This month is likely to be remembered for two big moments in Asia’s aviation history: the roll-out of the Comac C919 and the first flight of the Mitsubishi Regional Jet (MRJ).
It is important to qualify this statement with 'likely', because the MRJ was supposed to get airborne years ago. This slipped to late October, and then, thanks to a last-minute change to the rudder pedals, this month.
In China and Japan, these aircraft are sources of immense national pride. Thousands trekked out to Comac’s sprawling production facility at Shanghai’s Pudong International airport for the C919’s unveiling.

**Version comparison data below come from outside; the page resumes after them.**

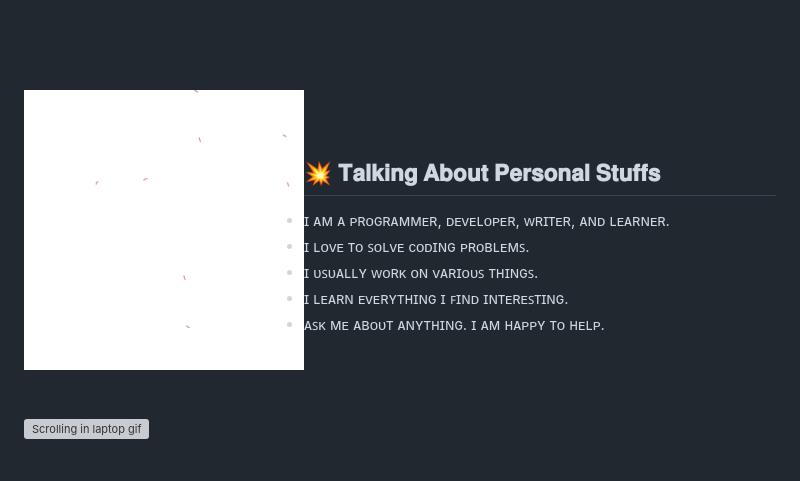
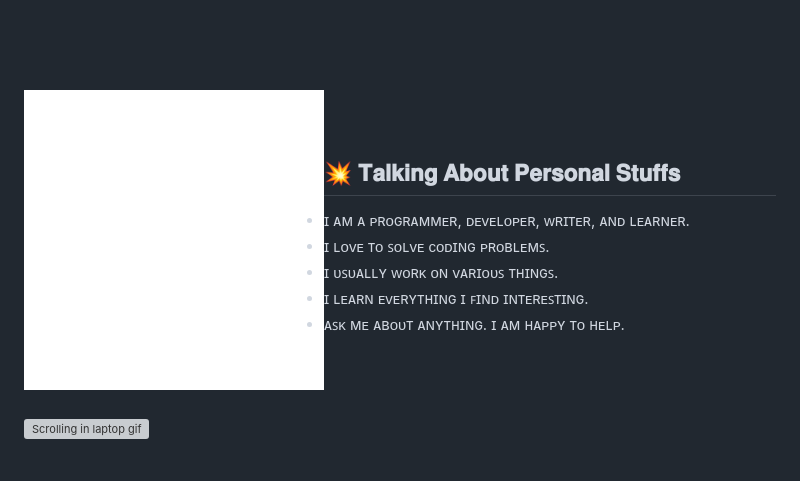
Before and after one commit to montasim/montasim, a Markdown page: README.md, the part around the change. Drawn GitHub-style; pictures changed too: media/gif/personal.gif; folded sections open; grey boxes are pictures that could not be loaded.

Commit message:
gif changed

```diff
--- a/README.md
+++ b/README.md
@@ -311,7 +311,7 @@
 
 [//]: # "Webpage scrolling gif"
 
-<img align="left" alt="Webpage scrolling gif" src="media/gif/personal.gif" width="280px">
+<img align="left" alt="Webpage scrolling gif" src="media/gif/personal.gif" width="300px">
 
 <br>
 <br>
```
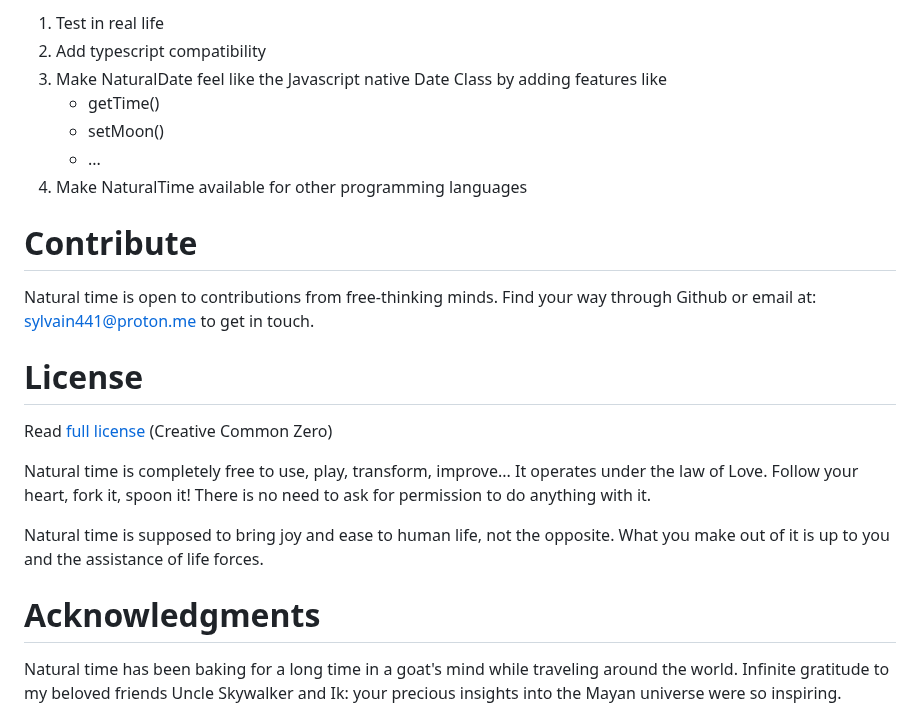
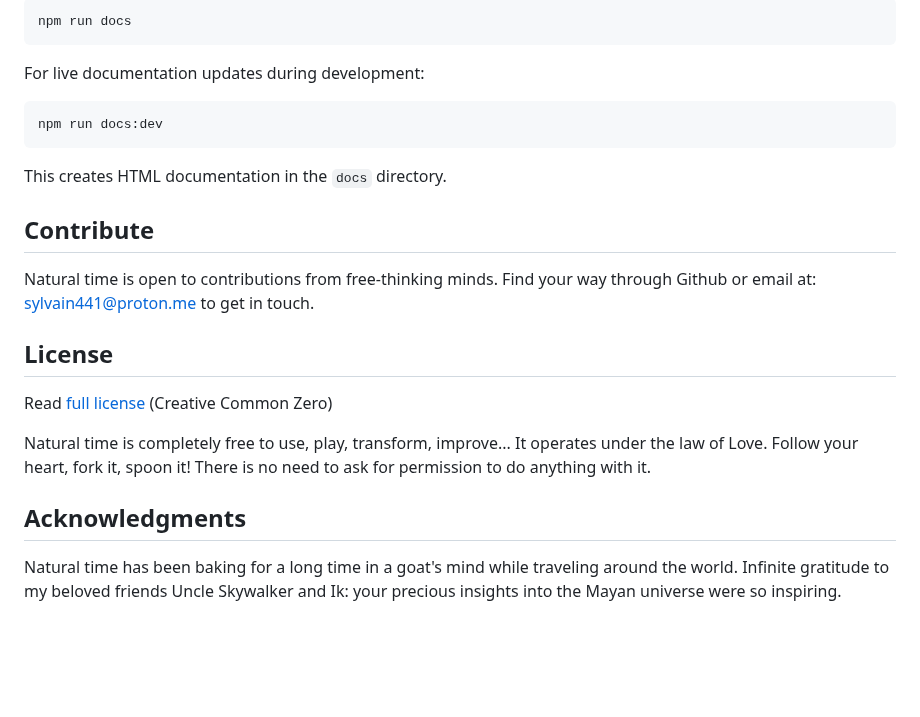
Before and after one commit to sylvain441/natural-time-js, a Markdown page: README.md, the part around one of its changes. Rendered like a GitHub page; blank space fills up the shorter version.

````diff
--- a/README.md
+++ b/README.md
@@ -137,25 +127,27 @@ Utility functions return time-distance from 0° or false if the event does not o
 
-1. Test in real life
-2. Add typescript compatibility
-3. Make NaturalDate feel like the Javascript native Date Class by adding features like
-    - getTime()
-    - setMoon()
-    - ...
-4. Make NaturalTime available for other programming languages
+```bash
+npm run docs
+```
 
-# Contribute
+For live documentation updates during development:
+
+```bash
+npm run docs:dev
+```
+
+This creates HTML documentation in the `docs` directory.
+
+## Contribute
 
 Natural time is open to contributions from free-thinking minds. Find your way through Github or email at: [sylvain441@proton.me](mailto:sylvain441@proton.me) to get in touch.
 
-# License
+## License
 
 Read [full license](./LICENSE) (Creative Common Zero)
 
 Natural time is completely free to use, play, transform, improve... It operates under the law of Love. Follow your heart, fork it, spoon it! There is no need to ask for permission to do anything with it.
 
-Natural time is supposed to bring joy and ease to human life, not the opposite. What you make out of it is up to you and the assistance of life forces.
-
-# Acknowledgments
+## Acknowledgments
 
 Natural time has been baking for a long time in a goat's mind while traveling around the world. Infinite gratitude to my beloved friends Uncle Skywalker and Ik: your precious insights into the Mayan universe were so inspiring.
 
````
Also changed, not shown: other parts of README.md (+85 -95 lines), .github/natural-time-app.jpg, 7 other files.
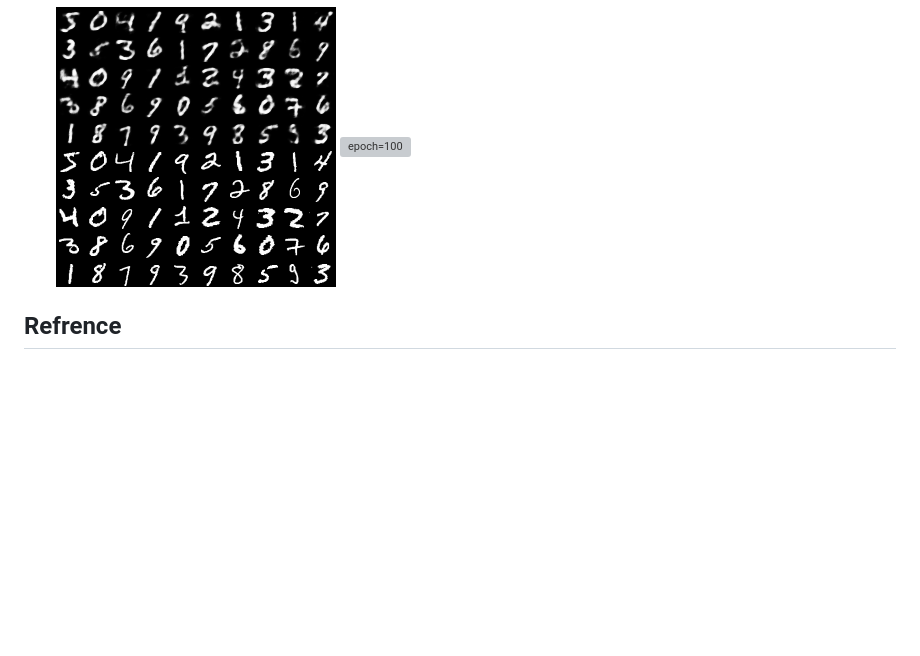
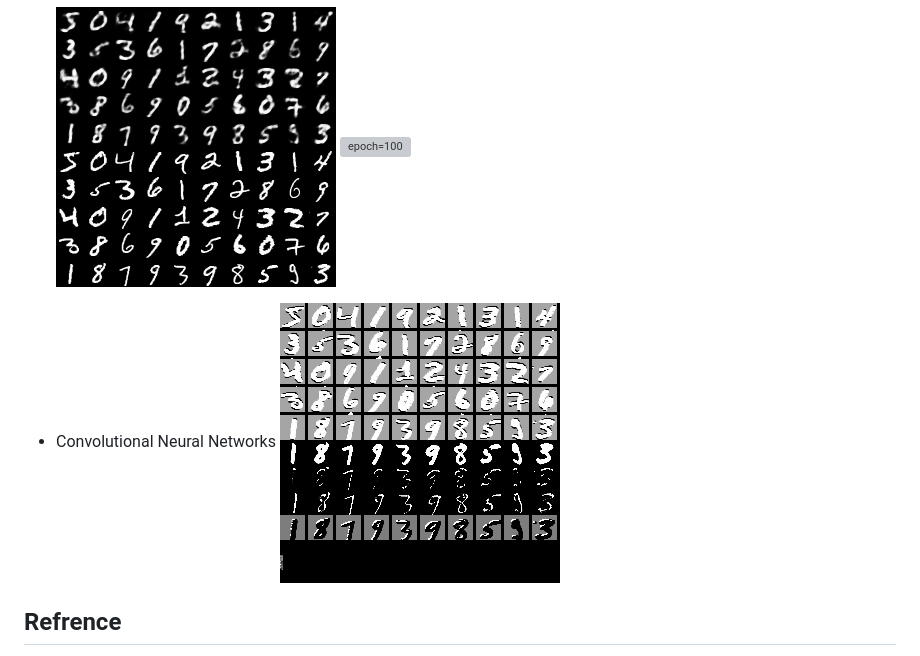
Before and after one commit to yui0/catseye, a Markdown page: README.md, the part around the change. GitHub-like rendering; pictures changed too: example/mnist_cnn_train.png (added); blank space fills up the shorter version; grey boxes are pictures that could not be loaded.

```diff
--- a/README.md
+++ b/README.md
@@ -66,6 +66,9 @@ for more information, see example/
   ![epoch=100](example/mnist_autoencoder_u64da_s100.png "epoch=100")
   ![epoch=100](example/mnist_autoencoder_weights_u64da_s100.png "epoch=100")
 
+- Convolutional Neural Networks
+  ![Convolutional](example/mnist_cnn_train.png "Convolutional")
+
 ## Refrence
 - Documents
   - Neural Networks and Deep Learning [http://nnadl-ja.github.io/nnadl_site_ja/chap1.html]
```
Also changed, not shown: 2 other files.
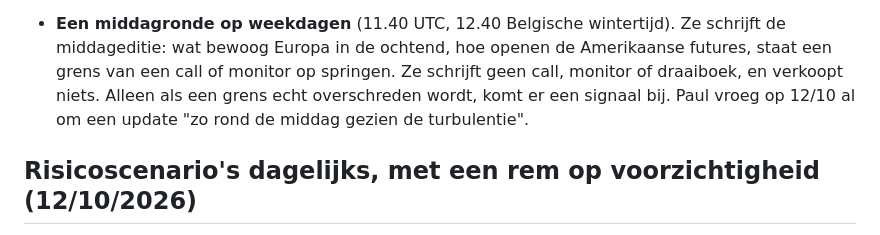
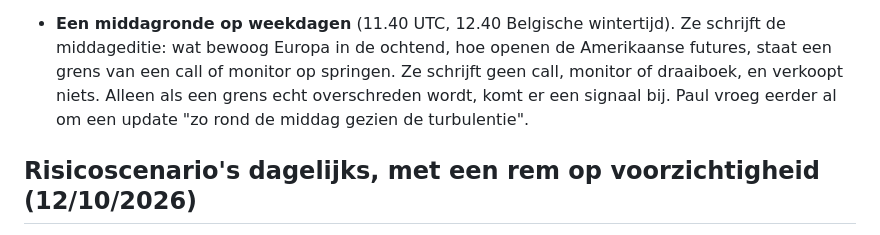
Before and after one commit to paulRenDev/Kompas, a Markdown page: README.md, the part around the change. Drawn GitHub-style.

Commit message:
README: drop an unverified date
Co-Authored-By: Claude Opus 5.5 <noreply@anthropic.com>
Claude-Session: https://claude.ai/code/session_014G2kHAQqWLF7ygyGVCpGkJ

```diff
--- a/README.md
+++ b/README.md
@@ -292,7 +292,7 @@ Wat er nu is:
   ochtend, hoe openen de Amerikaanse futures, staat een grens van een call
   of monitor op springen. Ze schrijft geen call, monitor of draaiboek, en
   verkoopt niets. Alleen als een grens echt overschreden wordt, komt er een
-  signaal bij. Paul vroeg op 12/10 al om een update "zo rond de middag
+  signaal bij. Paul vroeg eerder al om een update "zo rond de middag
   gezien de turbulentie".
 
 ## Risicoscenario's dagelijks, met een rem op voorzichtigheid (12/10/2026)
```
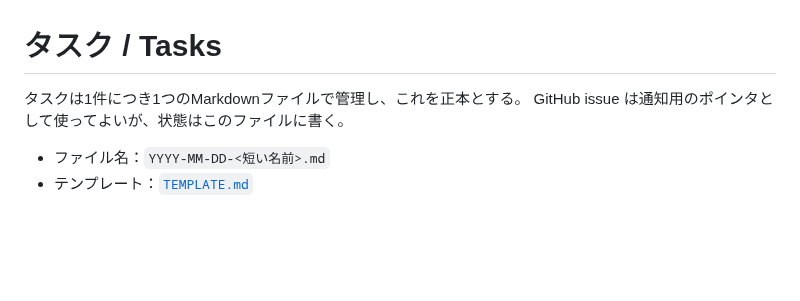
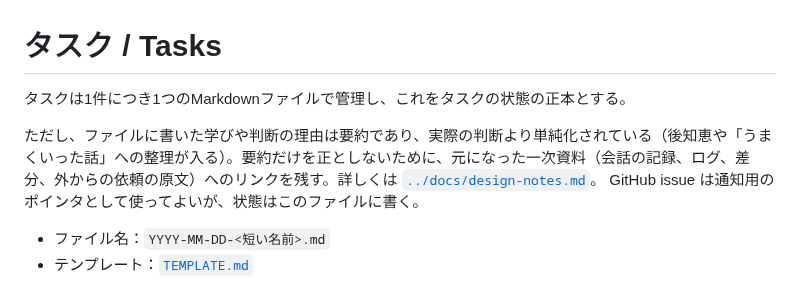
Before and after one commit to taketonomy/ai-company-os, a Markdown page: tasks/README.md, the part around the change. GitHub-like rendering; blank space fills up the shorter version.

```diff
--- a/tasks/README.md
+++ b/tasks/README.md
@@ -1,6 +1,8 @@
 # タスク / Tasks
 
-タスクは1件につき1つのMarkdownファイルで管理し、これを正本とする。
+タスクは1件につき1つのMarkdownファイルで管理し、これをタスクの状態の正本とする。
+
+ただし、ファイルに書いた学びや判断の理由は要約であり、実際の判断より単純化されている（後知恵や「うまくいった話」への整理が入る）。要約だけを正としないために、元になった一次資料（会話の記録、ログ、差分、外からの依頼の原文）へのリンクを残す。詳しくは [`../docs/design-notes.md`](../docs/design-notes.md)。
 GitHub issue は通知用のポインタとして使ってよいが、状態はこのファイルに書く。
 
 - ファイル名：`YYYY-MM-DD-<短い名前>.md`
```
Also changed, not shown: README.md (+2 -2 lines), docs/org.png, 1 other file.
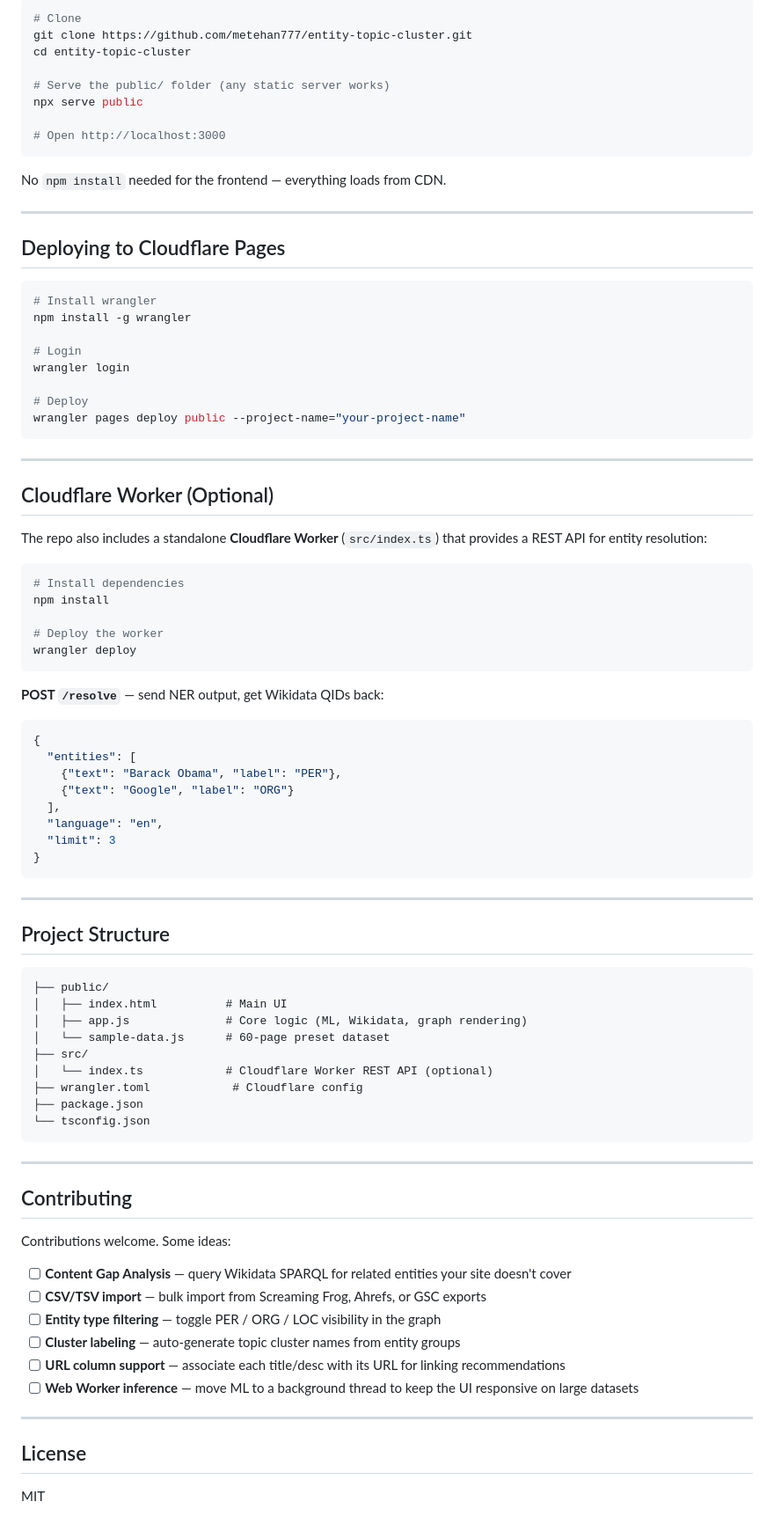
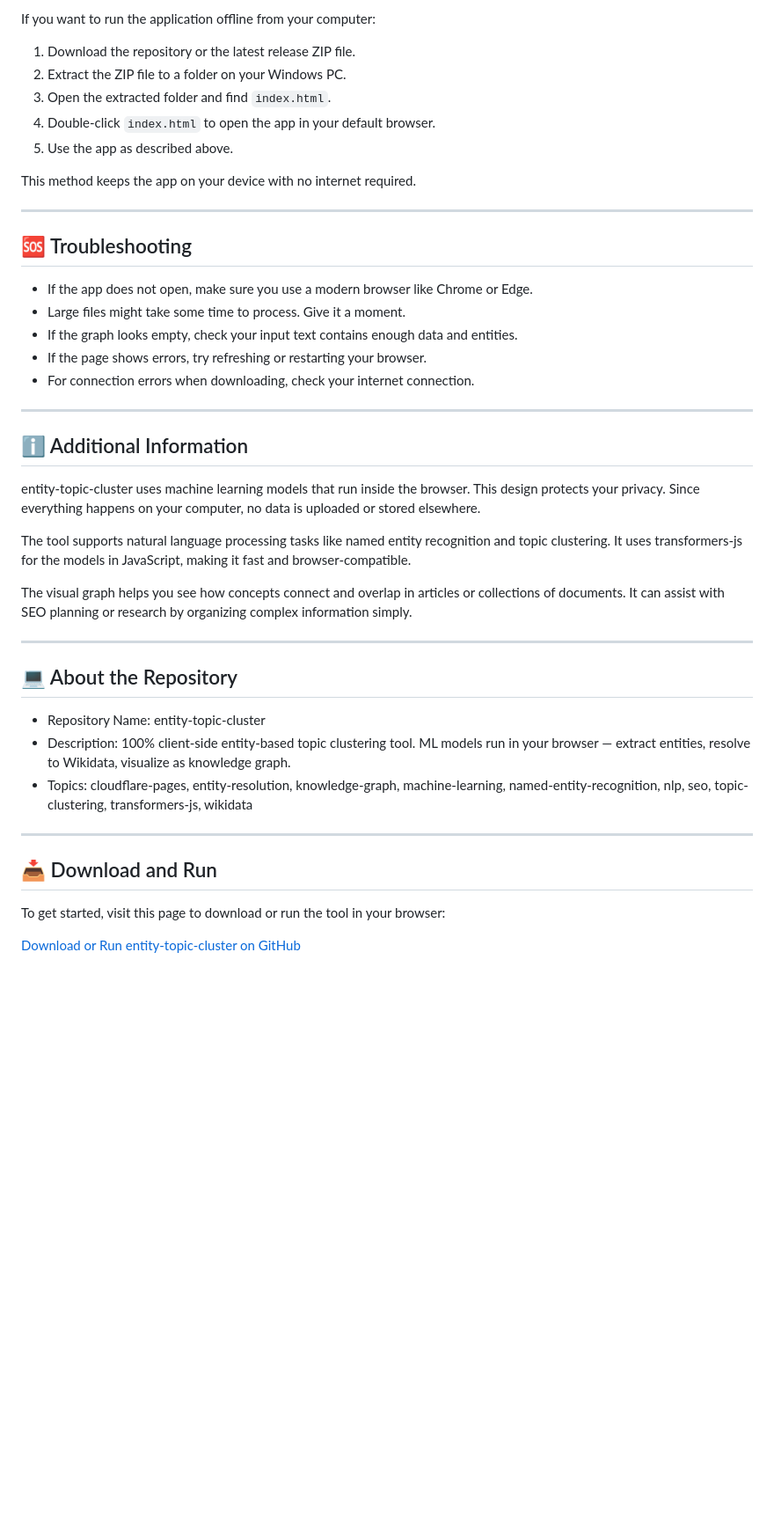
Before and after one commit to seji210/entity-topic-cluster, a Markdown page: README.md, the part around one of its changes. Shown at 88% size. Drawn GitHub-style; blank space fills up the shorter version.

````diff
--- a/README.md
+++ b/README.md
@@ -78,89 +68,46 @@ Tesla Model 3 Long Range Price & Range 2024
 
-```bash
-# Clone
-git clone https://github.com/metehan777/entity-topic-cluster.git
-cd entity-topic-cluster
+If you want to run the application offline from your computer:
 
-# Serve the public/ folder (any static server works)
-npx serve public
+1. Download the repository or the latest release ZIP file.
+2. Extract the ZIP file to a folder on your Windows PC.
+3. Open the extracted folder and find `index.html`.
+4. Double-click `index.html` to open the app in your default browser.
+5. Use the app as described above.
 
-# Open http://localhost:3000
-```
-
-No `npm install` needed for the frontend — everything loads from CDN.
+This method keeps the app on your device with no internet required.
 
 ---
 
-## Deploying to Cloudflare Pages
+## 🆘 Troubleshooting
 
-```bash
-# Install wrangler
-npm install -g wrangler
-
-# Login
-wrangler login
-
-# Deploy
-wrangler pages deploy public --project-name="your-project-name"
-```
+- If the app does not open, make sure you use a modern browser like Chrome or Edge.
+- Large files might take some time to process. Give it a moment.
+- If the graph looks empty, check your input text contains enough data and entities.
+- If the page shows errors, try refreshing or restarting your browser.
+- For connection errors when downloading, check your internet connection.
 
 ---
 
-## Cloudflare Worker (Optional)
+## ℹ️ Additional Information
 
-The repo also includes a standalone **Cloudflare Worker** (`src/index.ts`) that provides a REST API for entity resolution:
+entity-topic-cluster uses machine learning models that run inside the browser. This design protects your privacy. Since everything happens on your computer, no data is uploaded or stored elsewhere.
 
-```bash
-# Install dependencies
-npm install
+The tool supports natural language processing tasks like named entity recognition and topic clustering. It uses transformers-js for the models in JavaScript, making it fast and browser-compatible.
 
-# Deploy the worker
-wrangler deploy
-```
-
-**POST `/resolve`** — send NER output, get Wikidata QIDs back:
-```json
-{
-  "entities": [
-    {"text": "Barack Obama", "label": "PER"},
-    {"text": "Google", "label": "ORG"}
-  ],
-  "language": "en",
-  "limit": 3
-}
-```
+The visual graph helps you see how concepts connect and overlap in articles or collections of documents. It can assist with SEO planning or research by organizing complex information simply.
 
 ---
 
-## Project Structure
+## 💻 About the Repository
 
-```
-├── public/
-│   ├── index.html          # Main UI
-│   ├── app.js              # Core logic (ML, Wikidata, graph rendering)
-│   └── sample-data.js      # 60-page preset dataset
-├── src/
-│   └── index.ts            # Cloudflare Worker REST API (optional)
-├── wrangler.toml            # Cloudflare config
-├── package.json
-└── tsconfig.json
-```
+- Repository Name: entity-topic-cluster
+- Description: 100% client-side entity-based topic clustering tool. ML models run in your browser — extract entities, resolve to Wikidata, visualize as knowledge graph.
+- Topics: cloudflare-pages, entity-resolution, knowledge-graph, machine-learning, named-entity-recognition, nlp, seo, topic-clustering, transformers-js, wikidata
 
 ---
 
-## Contributing
+## 📥 Download and Run
 
-Contributions welcome. Some ideas:
+To get started, visit this page to download or run the tool in your browser:
 
-- [ ] **Content Gap Analysis** — query Wikidata SPARQL for related entities your site doesn't cover
-- [ ] **CSV/TSV import** — bulk import from Screaming Frog, Ahrefs, or GSC exports
-- [ ] **Entity type filtering** — toggle PER / ORG / LOC visibility in the graph
-- [ ] **Cluster labeling** — auto-generate topic cluster names from entity groups
-- [ ] **URL column support** — associate each title/desc with its URL for linking recommendations
-- [ ] **Web Worker inference** — move ML to a background thread to keep the UI responsive on large datasets
-
----
-
-## License
-
-MIT
+[Download or Run entity-topic-cluster on GitHub](https://github.com/seji210/entity-topic-cluster)
````
Also changed, not shown: other parts of README.md (+42 -52 lines).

Yet neither jet is set to dominate its segment. For example, when the C919 enters operation, tentatively around 2018, the Airbus A320neo and Boeing 737 Max would already be in service. Beyond mainland Chinese airlines that have no choice but to operate the C919, international carriers would remain dubious about the aircraft, which will struggle for overseas sales.
Mitsubishi has gained an impressive 223 orders since the MRJ’s launch in 2010. But Embraer’s re-engined E2 series has already surpassed that figure since its 2013 launch.
However, to underestimate either aircraft would be a mistake. Although aerospace’s centre of gravity is due to remain firmly in the West for decades to come, a none-too-subtle shift is already taking place.
Better late than never